PROBLEM DESCRIPTION: The full set of entries below must be returned exactly as shown.
● ● ● ● ●
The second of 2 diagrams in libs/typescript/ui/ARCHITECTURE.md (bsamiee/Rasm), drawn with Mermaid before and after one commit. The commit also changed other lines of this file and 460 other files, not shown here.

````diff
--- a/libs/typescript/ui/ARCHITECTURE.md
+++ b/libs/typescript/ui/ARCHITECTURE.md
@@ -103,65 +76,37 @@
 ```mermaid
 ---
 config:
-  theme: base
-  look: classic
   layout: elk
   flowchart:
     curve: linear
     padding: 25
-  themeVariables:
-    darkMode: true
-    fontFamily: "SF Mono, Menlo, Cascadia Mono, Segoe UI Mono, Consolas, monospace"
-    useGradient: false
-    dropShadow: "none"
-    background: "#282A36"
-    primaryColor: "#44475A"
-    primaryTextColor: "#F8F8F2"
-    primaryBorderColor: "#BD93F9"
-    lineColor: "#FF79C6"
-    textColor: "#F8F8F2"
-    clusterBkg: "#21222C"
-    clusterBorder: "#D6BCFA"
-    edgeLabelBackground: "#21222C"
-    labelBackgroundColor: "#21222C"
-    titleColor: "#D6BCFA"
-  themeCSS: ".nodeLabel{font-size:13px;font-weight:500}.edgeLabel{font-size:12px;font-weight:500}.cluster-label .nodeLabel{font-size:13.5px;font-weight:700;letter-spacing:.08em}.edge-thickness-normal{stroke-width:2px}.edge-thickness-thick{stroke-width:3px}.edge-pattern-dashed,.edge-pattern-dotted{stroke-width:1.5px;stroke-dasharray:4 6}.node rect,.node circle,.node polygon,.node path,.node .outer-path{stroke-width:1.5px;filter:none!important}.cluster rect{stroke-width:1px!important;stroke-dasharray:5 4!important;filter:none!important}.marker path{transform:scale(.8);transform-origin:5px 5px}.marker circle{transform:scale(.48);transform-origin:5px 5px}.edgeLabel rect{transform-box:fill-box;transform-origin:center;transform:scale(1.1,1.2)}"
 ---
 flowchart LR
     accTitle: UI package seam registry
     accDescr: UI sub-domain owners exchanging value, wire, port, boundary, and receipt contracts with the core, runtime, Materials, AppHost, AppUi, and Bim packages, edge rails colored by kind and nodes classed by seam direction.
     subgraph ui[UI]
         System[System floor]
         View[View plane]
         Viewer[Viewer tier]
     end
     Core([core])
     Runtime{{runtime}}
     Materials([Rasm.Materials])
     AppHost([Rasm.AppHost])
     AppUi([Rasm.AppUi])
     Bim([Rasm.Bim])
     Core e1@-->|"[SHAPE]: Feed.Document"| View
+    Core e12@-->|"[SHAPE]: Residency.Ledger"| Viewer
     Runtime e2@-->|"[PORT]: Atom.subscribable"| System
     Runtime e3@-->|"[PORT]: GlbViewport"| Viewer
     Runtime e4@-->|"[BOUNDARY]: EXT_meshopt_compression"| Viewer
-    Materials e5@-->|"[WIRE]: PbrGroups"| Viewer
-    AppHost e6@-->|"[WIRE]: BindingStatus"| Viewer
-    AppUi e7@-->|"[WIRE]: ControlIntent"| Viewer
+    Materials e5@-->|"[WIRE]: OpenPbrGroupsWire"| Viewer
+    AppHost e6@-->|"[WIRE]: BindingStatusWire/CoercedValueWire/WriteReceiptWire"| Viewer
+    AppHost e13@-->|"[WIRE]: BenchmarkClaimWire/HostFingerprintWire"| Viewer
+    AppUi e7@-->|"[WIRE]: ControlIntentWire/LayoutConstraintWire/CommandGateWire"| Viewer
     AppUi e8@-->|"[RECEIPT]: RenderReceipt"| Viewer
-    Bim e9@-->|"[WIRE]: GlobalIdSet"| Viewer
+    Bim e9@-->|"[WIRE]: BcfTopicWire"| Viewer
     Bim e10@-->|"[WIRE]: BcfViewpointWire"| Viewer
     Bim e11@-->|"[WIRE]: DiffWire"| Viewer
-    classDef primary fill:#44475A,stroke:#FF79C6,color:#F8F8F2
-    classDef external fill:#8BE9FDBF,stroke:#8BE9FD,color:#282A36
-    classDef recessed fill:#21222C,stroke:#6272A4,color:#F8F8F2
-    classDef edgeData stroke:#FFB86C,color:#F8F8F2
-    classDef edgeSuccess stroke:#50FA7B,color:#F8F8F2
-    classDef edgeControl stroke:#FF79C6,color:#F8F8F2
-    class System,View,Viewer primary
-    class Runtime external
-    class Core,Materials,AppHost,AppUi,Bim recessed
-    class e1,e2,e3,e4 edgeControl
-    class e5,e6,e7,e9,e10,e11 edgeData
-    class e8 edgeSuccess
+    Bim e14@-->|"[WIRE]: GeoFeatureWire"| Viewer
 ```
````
● ● ● ● ●
RESPONSE AREA:
The second of 2 diagrams in libs/typescript/ui/ARCHITECTURE.md (bsamiee/Rasm), drawn with Mermaid before and after one commit. The commit also changed other lines of this file and 460 other files, not shown here.

````diff
--- a/libs/typescript/ui/ARCHITECTURE.md
+++ b/libs/typescript/ui/ARCHITECTURE.md
@@ -103,65 +76,37 @@
 ```mermaid
 ---
 config:
-  theme: base
-  look: classic
   layout: elk
   flowchart:
     curve: linear
     padding: 25
-  themeVariables:
-    darkMode: true
-    fontFamily: "SF Mono, Menlo, Cascadia Mono, Segoe UI Mono, Consolas, monospace"
-    useGradient: false
-    dropShadow: "none"
-    background: "#282A36"
-    primaryColor: "#44475A"
-    primaryTextColor: "#F8F8F2"
-    primaryBorderColor: "#BD93F9"
-    lineColor: "#FF79C6"
-    textColor: "#F8F8F2"
-    clusterBkg: "#21222C"
-    clusterBorder: "#D6BCFA"
-    edgeLabelBackground: "#21222C"
-    labelBackgroundColor: "#21222C"
-    titleColor: "#D6BCFA"
-  themeCSS: ".nodeLabel{font-size:13px;font-weight:500}.edgeLabel{font-size:12px;font-weight:500}.cluster-label .nodeLabel{font-size:13.5px;font-weight:700;letter-spacing:.08em}.edge-thickness-normal{stroke-width:2px}.edge-thickness-thick{stroke-width:3px}.edge-pattern-dashed,.edge-pattern-dotted{stroke-width:1.5px;stroke-dasharray:4 6}.node rect,.node circle,.node polygon,.node path,.node .outer-path{stroke-width:1.5px;filter:none!important}.cluster rect{stroke-width:1px!important;stroke-dasharray:5 4!important;filter:none!important}.marker path{transform:scale(.8);transform-origin:5px 5px}.marker circle{transform:scale(.48);transform-origin:5px 5px}.edgeLabel rect{transform-box:fill-box;transform-origin:center;transform:scale(1.1,1.2)}"
 ---
 flowchart LR
     accTitle: UI package seam registry
     accDescr: UI sub-domain owners exchanging value, wire, port, boundary, and receipt contracts with the core, runtime, Materials, AppHost, AppUi, and Bim packages, edge rails colored by kind and nodes classed by seam direction.
     subgraph ui[UI]
         System[System floor]
         View[View plane]
         Viewer[Viewer tier]
     end
     Core([core])
     Runtime{{runtime}}
     Materials([Rasm.Materials])
     AppHost([Rasm.AppHost])
     AppUi([Rasm.AppUi])
     Bim([Rasm.Bim])
     Core e1@-->|"[SHAPE]: Feed.Document"| View
+    Core e12@-->|"[SHAPE]: Residency.Ledger"| Viewer
     Runtime e2@-->|"[PORT]: Atom.subscribable"| System
     Runtime e3@-->|"[PORT]: GlbViewport"| Viewer
     Runtime e4@-->|"[BOUNDARY]: EXT_meshopt_compression"| Viewer
-    Materials e5@-->|"[WIRE]: PbrGroups"| Viewer
-    AppHost e6@-->|"[WIRE]: BindingStatus"| Viewer
-    AppUi e7@-->|"[WIRE]: ControlIntent"| Viewer
+    Materials e5@-->|"[WIRE]: OpenPbrGroupsWire"| Viewer
+    AppHost e6@-->|"[WIRE]: BindingStatusWire/CoercedValueWire/WriteReceiptWire"| Viewer
+    AppHost e13@-->|"[WIRE]: BenchmarkClaimWire/HostFingerprintWire"| Viewer
+    AppUi e7@-->|"[WIRE]: ControlIntentWire/LayoutConstraintWire/CommandGateWire"| Viewer
     AppUi e8@-->|"[RECEIPT]: RenderReceipt"| Viewer
-    Bim e9@-->|"[WIRE]: GlobalIdSet"| Viewer
+    Bim e9@-->|"[WIRE]: BcfTopicWire"| Viewer
     Bim e10@-->|"[WIRE]: BcfViewpointWire"| Viewer
     Bim e11@-->|"[WIRE]: DiffWire"| Viewer
-    classDef primary fill:#44475A,stroke:#FF79C6,color:#F8F8F2
-    classDef external fill:#8BE9FDBF,stroke:#8BE9FD,color:#282A36
-    classDef recessed fill:#21222C,stroke:#6272A4,color:#F8F8F2
-    classDef edgeData stroke:#FFB86C,color:#F8F8F2
-    classDef edgeSuccess stroke:#50FA7B,color:#F8F8F2
-    classDef edgeControl stroke:#FF79C6,color:#F8F8F2
-    class System,View,Viewer primary
-    class Runtime external
-    class Core,Materials,AppHost,AppUi,Bim recessed
-    class e1,e2,e3,e4 edgeControl
-    class e5,e6,e7,e9,e10,e11 edgeData
-    class e8 edgeSuccess
+    Bim e14@-->|"[WIRE]: GeoFeatureWire"| Viewer
 ```
````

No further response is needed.